- 9 years ago
Okay, so, as a taekwondoist with a bit of a traditionalist streak, I have my own opinions of the whole business of belt promotions. With regard to children with black belts, there is a twofold issue. On the one hand, chodan is meant to represent competence in the basic structure of the art, not necessarily ready to take on students of their own, but possessing enough skill and maturity to learn how to teach the art to others; a child may have the skill, but almost never will children have the maturity to merit dan ranking. In light of this, The Kukkiwon (The organization which promulgates the standards for taekwondo governed by the WTF) created a workaround by creating 'pum' ranking. Students below the age of 16 cannot be promoted to dan ranks, however a younger student who has completed the requirements for dan rank can be given a pum rank, which is represented by a belt half red and half black. Many dojangs have modified this practice and have their pum students wear black belts, in order to represent their rank in a way meaningful to the general public. I do not support this practice, however, I would not make it the deciding factor in my decision whether or not to train in a given dojang.
As for the time frame, was that a guarantee or a minimum? No teacher should guarantee you a belt within a specific amount of time. IIRC, according to the Kukkiwon standards, it is theoretically possible for a student to earn chodan in as few as 24 months (10-3 gup require two months each for promotion to the next rank, 2 & 1 gup require four), however that is the bear minimum, and assumes that the student learns and retains everything, and requires little to no review of old material before the test for chodan.
With regard to the test materials, it is not unreasonable for tests below dan to lack sparring components, you really ought to be learning a little bit of sparring, inasmuch as it relates to your technique.
So, in answer to your question: No, it does not sound like a joke. It DOES sound a little strange, but I can't really tell without seeing the dojang for myself, as well as how it is run.
- KaratekaLv 69 years ago
Wow, that sounds awful. First of all, how much can you learn, like really learn and understand in 2 years? Two, for a kid to have a black belt, they need to be able to handle themselves like black belts in an adult class. Do they take adult classes? Probably not.
- Anonymous9 years ago
I personally don't see anything wrong with giving a kid a black belt if he or she actually deserves it. I knew a 15 year old kid who competed in the X games and held his own against the best adults in the world in his sport, so kids clearly are capable of amazing things. But 2 years is too fast for anyone to get a black belt, even in taekwondo! And sparring is a major part of taekwondo. While for the first few belt tests you may not do any sparring, sparring should be a major component of higher level belt tests. Sounds like a McDojang to me.
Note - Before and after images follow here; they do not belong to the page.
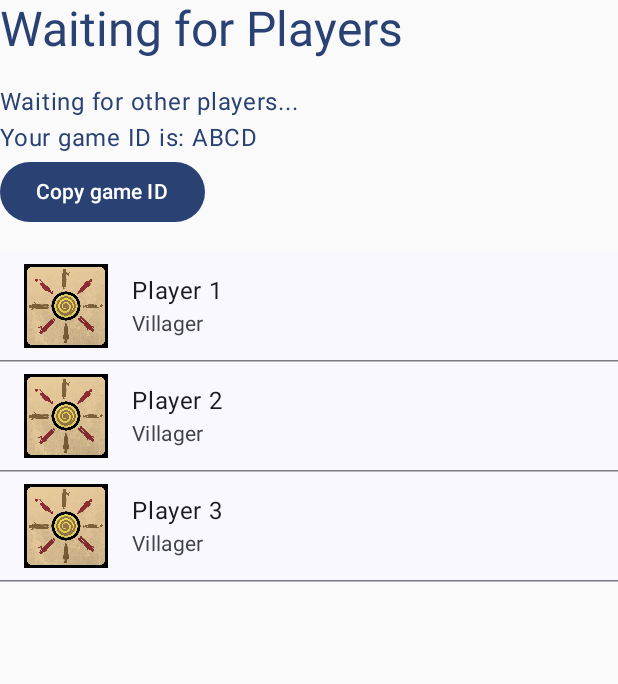
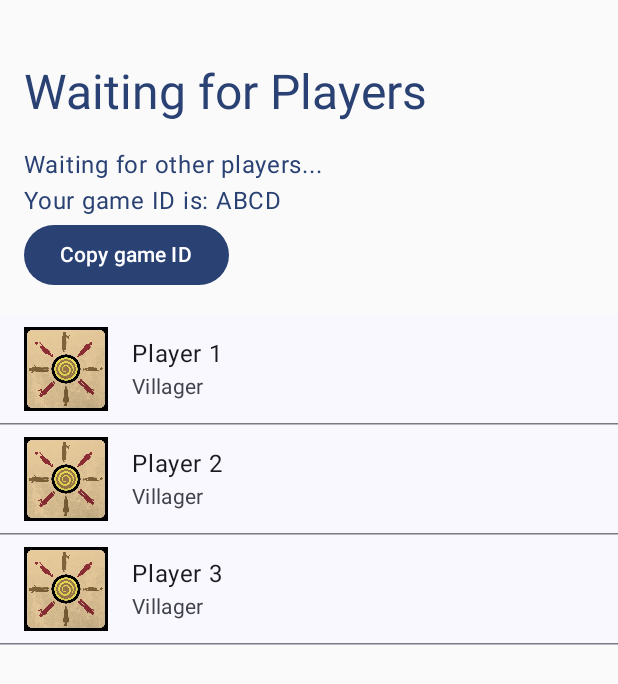
Before and after one commit to mmoreiradj/agrouagrou, an Android app built with Jetpack Compose: the CreateGameRoute screen opened through its navigation route, on a phone screen of 412 x 824 dp. Shown: the top 684 px of the screen. Run offline under Robolectric (Android 15) with nearby library versions, the phone set to English and light mode, and no system bars.

Commit message:
fix(style): add padding and alignment

```diff
--- a/app/src/main/java/fr/agrouagrou/mobileapp/ui/createjoingame/CreateGameRoute.kt
+++ b/app/src/main/java/fr/agrouagrou/mobileapp/ui/createjoingame/CreateGameRoute.kt
@@ -1,6 +1,7 @@
 package fr.agrouagrou.mobileapp.ui.createjoingame
 
 import androidx.compose.foundation.layout.Column
+import androidx.compose.foundation.layout.fillMaxWidth
 import androidx.compose.foundation.layout.padding
 import androidx.compose.material3.MaterialTheme
 import androidx.compose.material3.Text
@@ -12,7 +13,6 @@ import androidx.compose.ui.tooling.preview.Preview
 import androidx.compose.ui.unit.dp
 import fr.agrouagrou.common.player.Player
 import fr.agrouagrou.common.player.PlayerStatus
-import fr.agrouagrou.common.player.State
 import fr.agrouagrou.grpc_server.R
 import fr.agrouagrou.mobileapp.ui.components.GameIDInfo
 import fr.agrouagrou.mobileapp.ui.components.PlayerList
@@ -24,6 +24,11 @@ fun CreateGameRoute() {
     val context = LocalContext.current
 
     Column {
+        Column(
+            Modifier
+                .fillMaxWidth()
+                .padding(top = 42.dp, start = 16.dp, end = 16.dp),
+        ) {
             Text(
                 text = stringResource(R.string.waiting_for_players),
                 style = MaterialTheme.typography.headlineLarge,
@@ -31,11 +36,14 @@ fun CreateGameRoute() {
                 modifier = Modifier.padding(bottom = 16.dp)
             )
             GameIDInfo(gameID, context, modifier = Modifier.padding(bottom = 16.dp))
-        PlayerList(players = listOf(
+        }
+        PlayerList(
+            players = listOf(
                 Player("Player 1", UUID.randomUUID(), PlayerStatus.ALIVE),
                 Player("Player 2", UUID.randomUUID(), PlayerStatus.ALIVE),
                 Player("Player 3", UUID.randomUUID(), PlayerStatus.ALIVE),
-        ))
+            )
+        )
     }
 }
 
```
Also changed, not shown: app/src/main/java/fr/agrouagrou/mobileapp/ui/createjoingame/JoinGameRoute.kt (+12 -2 lines). Lines whose indentation alone changed are shown as unchanged.
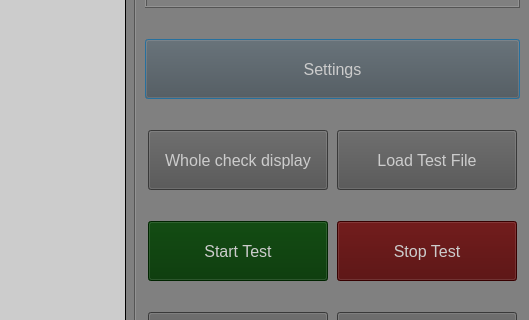
This is main_design.ui in yvgenyk/API-Test2 as Qt 5 draws it before an edit; both pictures show x 376 to 905 and y 147 to 467 of the 905 by 645 pixel window. The edited form follows.
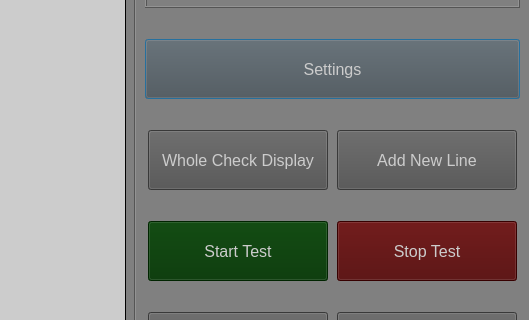
This is the edited form. Icons and pictures are not drawn.

Patch:
```diff
--- a/main_design.ui
+++ b/main_design.ui
@@ -275,7 +275,7 @@
 color: rgb(204,204,204);</string>
           </property>
           <property name="text">
-           <string>Whole check display</string>
+           <string>Whole Check Display</string>
           </property>
          </widget>
         </item>
@@ -309,7 +309,7 @@
 color: rgb(204,204,204);</string>
           </property>
           <property name="text">
-           <string>Load Test File</string>
+           <string>Add New Line</string>
           </property>
          </widget>
         </item>
```
Left out of the diff: 2 changed lines with no effect on the pictures.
Oh, and to several of the above answers, here'e something to think about. Olympic gold medalists in gymnastics are routinely under the age of 18 (females, that is). These are the best athletes in the world in their sport! Many 18 and 19 year olds have played in the NBA. Boxers often turn pro at age 18. MMA fighter Chris Horodeki turned pro at age 17 and won his first 12 fights! While these are exceptional cases, you have to admit that there is no magical age necessary to become an expert in a sport or physical activity.
- Anonymous9 years ago
Like anything in life, it takes age and time to get certain things. You get your license at 16. You become independent at 18. You can drink at 21. You can rent a car at 26. Getting a black belt isn't any different. Kids don't have the motor functions nor the size or strength to perform what a black belt can.
TKD schools feed off of peoples desires for belts and rank, by offering them so easily, for money. Any school worth its weight doesn't offer a black belt to anyone below the age of 18, and not till after they've been training for 6-10 years. So essentially if you come across a school with a black belt under the age of 24, it is most likely unfounded and illegitimate.